- [TASK DESCRIPTION]
In the records below, some lines contain the word "CardComponents". Copy each of them.

═══ INFORMATION SHOWN

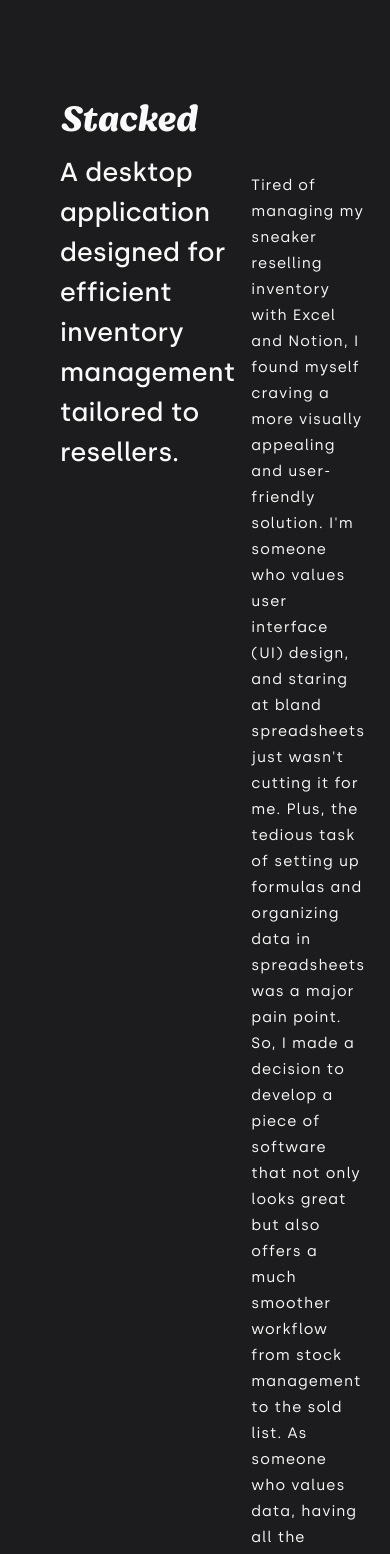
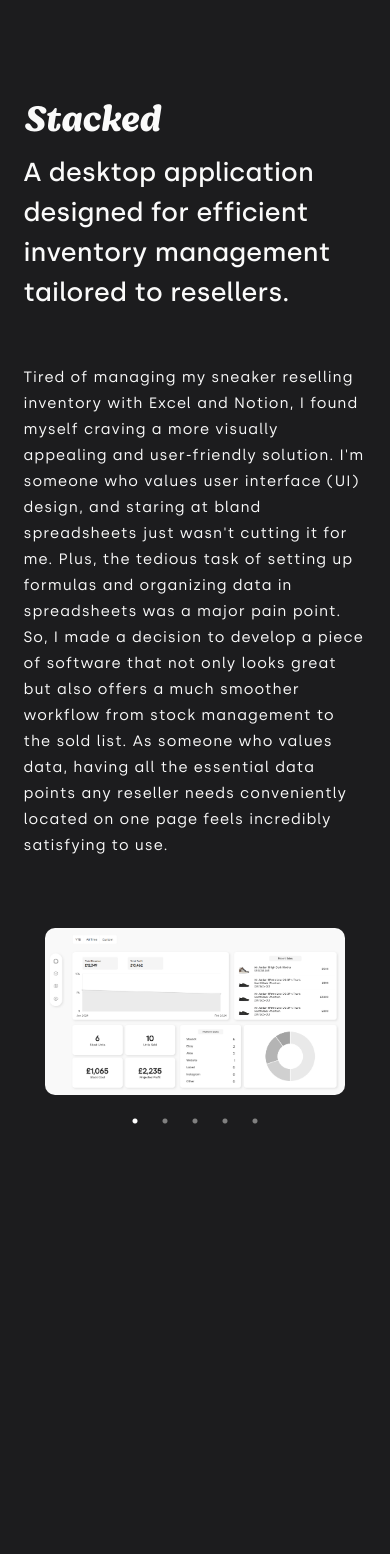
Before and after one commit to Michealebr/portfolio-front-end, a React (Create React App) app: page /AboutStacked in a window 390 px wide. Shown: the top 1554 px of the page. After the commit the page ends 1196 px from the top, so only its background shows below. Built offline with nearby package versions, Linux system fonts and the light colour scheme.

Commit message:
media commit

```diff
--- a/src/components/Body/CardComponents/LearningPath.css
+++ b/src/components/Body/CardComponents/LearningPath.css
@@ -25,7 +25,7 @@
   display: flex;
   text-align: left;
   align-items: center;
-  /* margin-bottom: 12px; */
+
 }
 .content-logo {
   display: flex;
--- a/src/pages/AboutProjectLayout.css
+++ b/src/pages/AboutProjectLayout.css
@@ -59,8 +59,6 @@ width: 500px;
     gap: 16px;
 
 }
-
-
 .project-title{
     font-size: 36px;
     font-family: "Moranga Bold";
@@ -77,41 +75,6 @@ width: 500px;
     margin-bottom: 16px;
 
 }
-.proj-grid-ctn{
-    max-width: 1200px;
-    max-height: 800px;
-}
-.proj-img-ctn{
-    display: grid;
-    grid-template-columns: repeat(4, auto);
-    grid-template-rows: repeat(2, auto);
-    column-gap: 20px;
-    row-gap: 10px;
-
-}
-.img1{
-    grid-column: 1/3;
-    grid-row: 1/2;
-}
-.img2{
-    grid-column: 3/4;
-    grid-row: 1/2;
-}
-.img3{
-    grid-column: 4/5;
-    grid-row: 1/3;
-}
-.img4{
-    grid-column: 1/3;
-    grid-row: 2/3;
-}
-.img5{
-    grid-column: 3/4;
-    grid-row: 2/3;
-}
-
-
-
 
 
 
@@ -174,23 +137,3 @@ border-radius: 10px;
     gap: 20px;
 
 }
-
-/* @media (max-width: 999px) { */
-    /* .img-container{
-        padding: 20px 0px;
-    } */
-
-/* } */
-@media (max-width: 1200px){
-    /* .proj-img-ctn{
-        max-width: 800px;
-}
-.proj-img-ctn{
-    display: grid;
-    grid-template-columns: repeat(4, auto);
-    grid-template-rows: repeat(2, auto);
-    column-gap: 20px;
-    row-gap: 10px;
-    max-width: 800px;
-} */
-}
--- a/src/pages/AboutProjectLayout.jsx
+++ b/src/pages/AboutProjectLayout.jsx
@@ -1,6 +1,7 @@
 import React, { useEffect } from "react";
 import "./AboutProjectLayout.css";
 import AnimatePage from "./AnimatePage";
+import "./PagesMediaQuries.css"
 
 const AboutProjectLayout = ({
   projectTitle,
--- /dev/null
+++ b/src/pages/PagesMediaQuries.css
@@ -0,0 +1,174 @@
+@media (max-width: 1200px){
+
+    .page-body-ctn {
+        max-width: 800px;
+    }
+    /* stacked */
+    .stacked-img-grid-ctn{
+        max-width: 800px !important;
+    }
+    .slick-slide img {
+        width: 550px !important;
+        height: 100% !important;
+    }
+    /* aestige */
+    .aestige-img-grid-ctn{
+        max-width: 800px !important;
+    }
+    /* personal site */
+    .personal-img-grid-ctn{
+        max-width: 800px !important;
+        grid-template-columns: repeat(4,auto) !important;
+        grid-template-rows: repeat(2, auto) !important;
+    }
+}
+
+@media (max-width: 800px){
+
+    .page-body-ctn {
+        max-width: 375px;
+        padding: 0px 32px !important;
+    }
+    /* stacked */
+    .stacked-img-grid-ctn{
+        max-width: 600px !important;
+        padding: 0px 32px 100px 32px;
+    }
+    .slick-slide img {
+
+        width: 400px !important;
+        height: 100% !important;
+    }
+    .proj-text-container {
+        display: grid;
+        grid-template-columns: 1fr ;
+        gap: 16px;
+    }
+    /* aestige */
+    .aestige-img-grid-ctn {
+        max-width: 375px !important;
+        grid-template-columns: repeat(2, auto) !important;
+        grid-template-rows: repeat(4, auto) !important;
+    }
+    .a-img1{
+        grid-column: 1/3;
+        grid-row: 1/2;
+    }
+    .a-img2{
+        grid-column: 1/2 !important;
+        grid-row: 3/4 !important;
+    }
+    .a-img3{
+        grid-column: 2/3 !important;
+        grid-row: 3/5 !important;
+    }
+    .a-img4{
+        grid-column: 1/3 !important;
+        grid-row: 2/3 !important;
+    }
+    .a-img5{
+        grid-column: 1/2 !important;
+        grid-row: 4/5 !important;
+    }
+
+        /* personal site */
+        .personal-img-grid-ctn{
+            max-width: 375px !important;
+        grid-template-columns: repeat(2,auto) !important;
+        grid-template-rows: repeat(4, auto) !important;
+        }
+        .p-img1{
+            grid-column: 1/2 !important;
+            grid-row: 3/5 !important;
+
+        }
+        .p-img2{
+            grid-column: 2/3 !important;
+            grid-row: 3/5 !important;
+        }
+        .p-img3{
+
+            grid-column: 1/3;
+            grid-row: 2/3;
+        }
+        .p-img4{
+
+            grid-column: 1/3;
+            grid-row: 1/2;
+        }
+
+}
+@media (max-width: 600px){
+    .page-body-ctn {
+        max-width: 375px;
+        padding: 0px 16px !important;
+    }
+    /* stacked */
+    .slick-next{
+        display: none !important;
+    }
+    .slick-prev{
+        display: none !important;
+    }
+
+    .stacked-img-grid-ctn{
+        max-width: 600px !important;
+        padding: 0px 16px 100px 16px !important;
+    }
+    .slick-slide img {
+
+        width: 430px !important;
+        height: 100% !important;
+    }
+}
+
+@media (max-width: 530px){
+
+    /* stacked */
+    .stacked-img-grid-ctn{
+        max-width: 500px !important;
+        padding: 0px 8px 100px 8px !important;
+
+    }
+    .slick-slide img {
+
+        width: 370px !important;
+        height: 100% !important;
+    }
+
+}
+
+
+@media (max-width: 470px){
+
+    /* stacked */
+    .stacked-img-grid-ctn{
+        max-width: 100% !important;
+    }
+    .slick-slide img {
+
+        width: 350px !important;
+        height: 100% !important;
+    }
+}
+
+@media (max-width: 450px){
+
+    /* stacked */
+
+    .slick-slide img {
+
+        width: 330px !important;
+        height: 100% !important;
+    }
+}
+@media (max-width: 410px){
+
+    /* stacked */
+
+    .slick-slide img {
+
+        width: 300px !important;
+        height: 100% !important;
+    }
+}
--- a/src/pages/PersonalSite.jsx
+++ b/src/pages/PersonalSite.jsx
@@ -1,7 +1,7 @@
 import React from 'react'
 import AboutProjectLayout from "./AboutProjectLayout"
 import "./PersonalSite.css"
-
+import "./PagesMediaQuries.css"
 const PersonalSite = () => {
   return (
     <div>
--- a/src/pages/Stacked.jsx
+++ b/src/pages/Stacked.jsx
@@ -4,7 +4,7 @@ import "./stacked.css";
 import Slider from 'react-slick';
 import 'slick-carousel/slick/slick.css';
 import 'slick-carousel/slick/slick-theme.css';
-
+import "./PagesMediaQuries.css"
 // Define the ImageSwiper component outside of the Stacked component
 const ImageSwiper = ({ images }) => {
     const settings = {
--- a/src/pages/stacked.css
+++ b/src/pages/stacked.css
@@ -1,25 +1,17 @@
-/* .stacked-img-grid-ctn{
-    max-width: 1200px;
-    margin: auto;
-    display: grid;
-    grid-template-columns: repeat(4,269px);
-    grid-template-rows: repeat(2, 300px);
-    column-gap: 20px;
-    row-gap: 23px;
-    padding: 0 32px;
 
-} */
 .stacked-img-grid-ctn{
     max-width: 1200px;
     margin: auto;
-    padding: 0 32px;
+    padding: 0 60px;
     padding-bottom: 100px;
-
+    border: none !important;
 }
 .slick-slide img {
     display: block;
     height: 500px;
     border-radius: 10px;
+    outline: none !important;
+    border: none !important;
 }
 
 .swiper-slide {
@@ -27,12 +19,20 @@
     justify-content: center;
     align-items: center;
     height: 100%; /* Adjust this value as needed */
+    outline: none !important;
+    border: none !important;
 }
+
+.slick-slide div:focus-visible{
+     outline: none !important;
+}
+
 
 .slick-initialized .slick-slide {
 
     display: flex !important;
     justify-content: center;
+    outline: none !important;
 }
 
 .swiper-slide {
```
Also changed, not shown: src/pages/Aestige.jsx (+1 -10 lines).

══════

- [SOLUTION TO THE EXERCISE]
--- a/src/components/Body/CardComponents/LearningPath.css
+++ b/src/components/Body/CardComponents/LearningPath.css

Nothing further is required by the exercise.